The first reason for putting backsplash tiles determines how high the tiles should rise. Backsplashes placed near the cooking range typically go all the way up to the bottom end of the overhead cabinets. Backsplashes near the sink can be made short. Having this on the side wall of the kitchen counter may not always cause an aesthetic problem to the overall look-and-feel of the kitchen. It’s easy to overlook this flaw.
Will it look odd stopping the tile after the cabinets?
The second reason helps find the answer to the question of ending kitchen backsplash tiles that hang in midspace on the side of the kitchen counter. Make the tiles run up the entire side wall and go all the way to the ceiling. It becomes an attractive accent wall especially if the tiles have colors that contrast the colors of the countertops and kitchen cabinets. Contrast is another basic principle of design in architecture.
There are two basic design principles to remember when deciding where to end kitchen backsplashes. First is form. The shape of the item always follows its purpose. It determines the height of the backsplash. Knowing how high the backsplash goes tells you where to end it.
The second principle is contrast. In the case of the annoying side backsplash, the principle of contrast comes in useful to finding a solution to this aesthetic problem.
Side backsplashes usually becomes irritating if the tiles have colors that contrast the colors of the countertops. Replacing these tiles can be cumbersome. Why not leave those tiles in place and continue the pattern all the way up to ceiling? It gives the wall a finished look and the annoying backsplash tile becomes an attractive accent wall.
Did I make right choice on where to end backsplash tiles?

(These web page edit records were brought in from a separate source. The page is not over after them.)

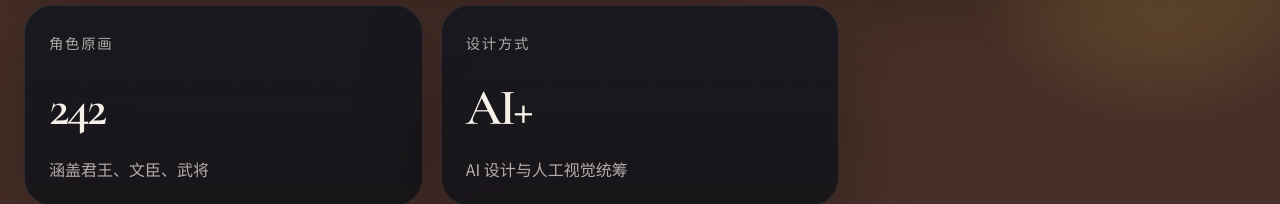
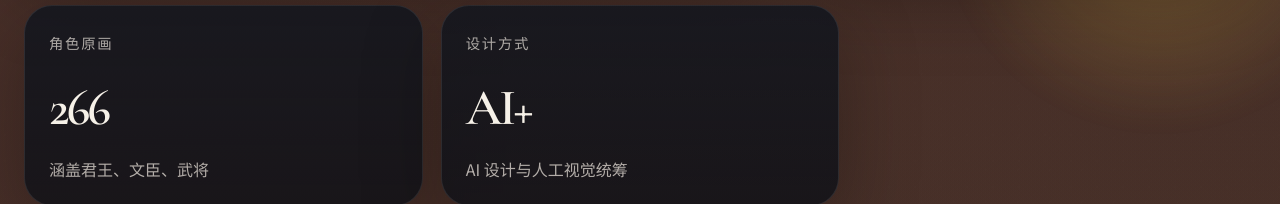
Before and after one commit to HelloWarcraft/my-portfolio, a React (Vite) app: page / in a window 1280 px wide. Shown: the part 416-620 px from the top of the page. Built offline with nearby package versions, Linux system fonts and the light colour scheme.

Commit message:
fix: change sum value

```diff
--- a/src/App.jsx
+++ b/src/App.jsx
@@ -221,7 +221,7 @@ const HIGHLIGHTS = [
 ];
 
 const INTRO_METRICS = [
-  { label: '角色原画', value: '242', note: '涵盖君王、文臣、武将' },
+  { label: '角色原画', value: '266', note: '涵盖君王、文臣、武将' },
   { label: '设计方式', value: 'AI+', note: 'AI 设计与人工视觉统筹' },];
 
 function useReveal() {
```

In the problem of where to end kitchen backsplash tiles, creativity is key that unlocks the door. Just use your imagination and follow these two basic principles of design.